▶ [Data for review]
== Segment start ==
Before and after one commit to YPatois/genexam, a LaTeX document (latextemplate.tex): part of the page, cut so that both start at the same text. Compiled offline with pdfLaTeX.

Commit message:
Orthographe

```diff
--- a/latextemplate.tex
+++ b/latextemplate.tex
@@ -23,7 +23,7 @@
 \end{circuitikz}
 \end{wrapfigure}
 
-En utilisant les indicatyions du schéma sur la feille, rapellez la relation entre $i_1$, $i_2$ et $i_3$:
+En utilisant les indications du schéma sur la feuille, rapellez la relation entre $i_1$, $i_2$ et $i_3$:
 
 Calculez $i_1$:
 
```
== Segment end ==
== Segment start ==
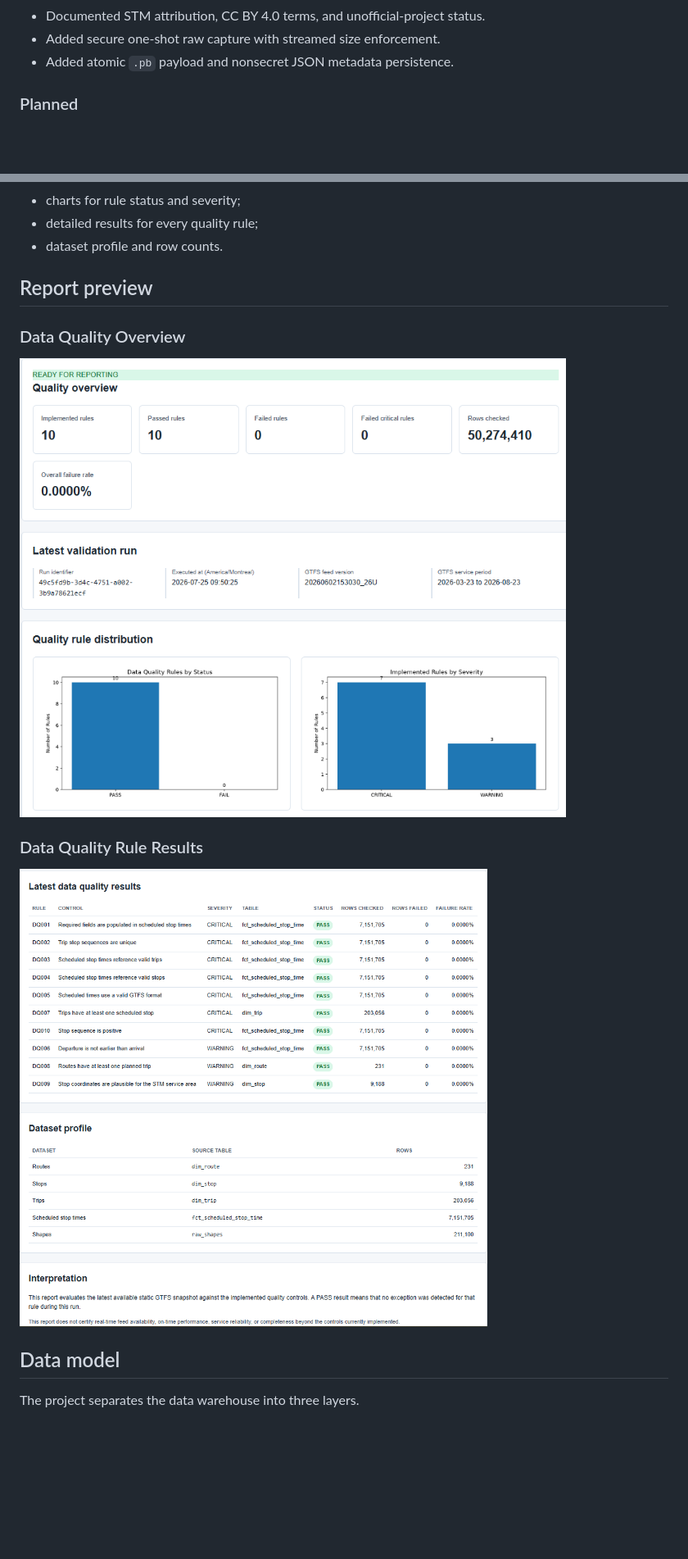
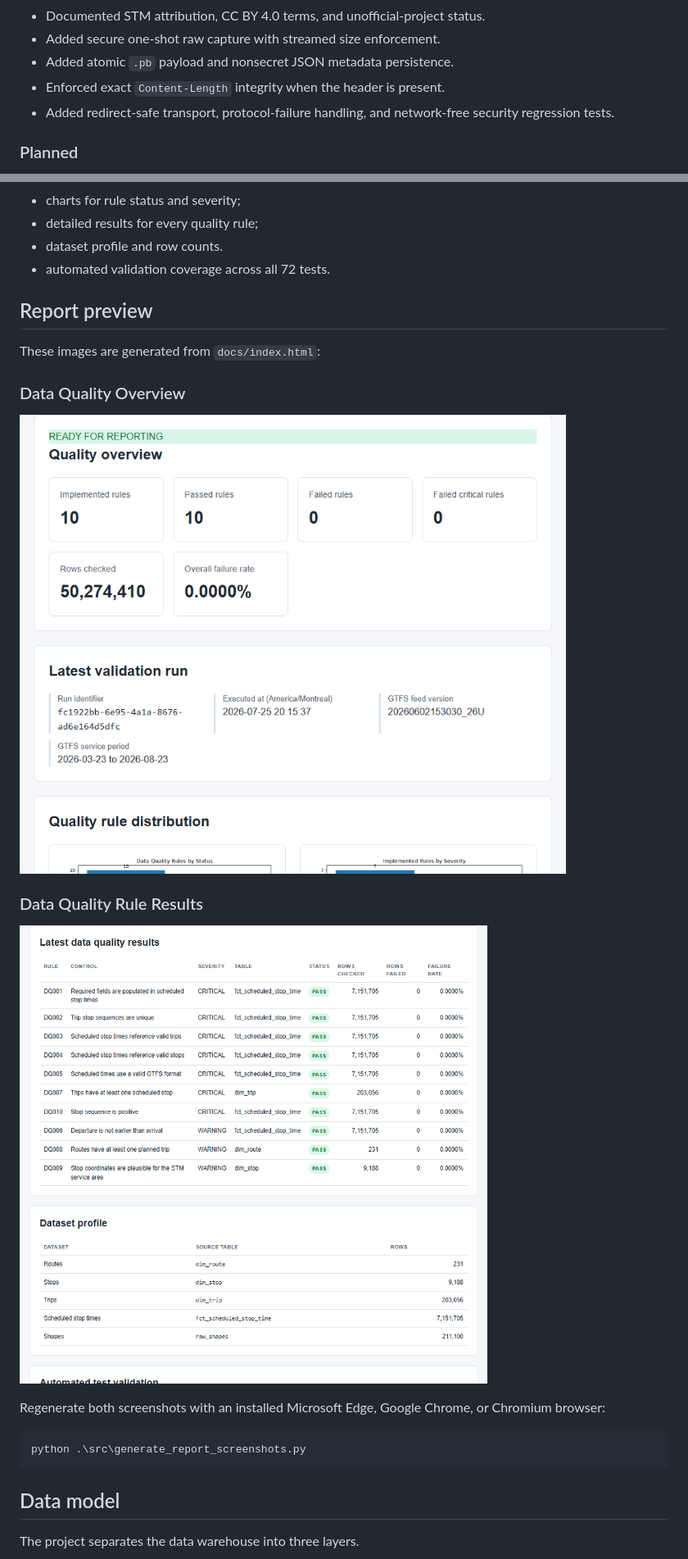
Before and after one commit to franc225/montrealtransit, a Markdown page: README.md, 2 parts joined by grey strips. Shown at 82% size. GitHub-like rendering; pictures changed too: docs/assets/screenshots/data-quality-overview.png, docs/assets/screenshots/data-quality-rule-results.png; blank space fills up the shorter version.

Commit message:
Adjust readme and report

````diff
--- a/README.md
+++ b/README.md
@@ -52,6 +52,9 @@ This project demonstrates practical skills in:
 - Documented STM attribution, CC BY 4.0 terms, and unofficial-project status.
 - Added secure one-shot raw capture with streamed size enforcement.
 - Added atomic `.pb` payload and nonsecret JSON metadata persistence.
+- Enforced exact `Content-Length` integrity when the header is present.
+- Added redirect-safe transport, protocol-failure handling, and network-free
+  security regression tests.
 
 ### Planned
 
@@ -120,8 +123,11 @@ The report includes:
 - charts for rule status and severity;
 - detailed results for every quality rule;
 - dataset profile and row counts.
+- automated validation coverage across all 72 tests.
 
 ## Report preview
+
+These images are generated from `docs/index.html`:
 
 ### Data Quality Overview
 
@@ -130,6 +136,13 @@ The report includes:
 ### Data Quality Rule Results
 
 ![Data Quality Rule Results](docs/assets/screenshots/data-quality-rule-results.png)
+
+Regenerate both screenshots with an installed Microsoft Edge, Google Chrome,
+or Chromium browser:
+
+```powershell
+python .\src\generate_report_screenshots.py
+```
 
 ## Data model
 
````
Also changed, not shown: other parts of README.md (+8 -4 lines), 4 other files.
== Segment end ==
▶ [What the task asks] Each line in which the string "changed" is found must be copied from the data.

▶ [Answer to the problem]
Before and after one commit to franc225/montrealtransit, a Markdown page: README.md, 2 parts joined by grey strips. Shown at 82% size. GitHub-like rendering; pictures changed too: docs/assets/screenshots/data-quality-overview.png, docs/assets/screenshots/data-quality-rule-results.png; blank space fills up the shorter version.
Also changed, not shown: other parts of README.md (+8 -4 lines), 4 other files.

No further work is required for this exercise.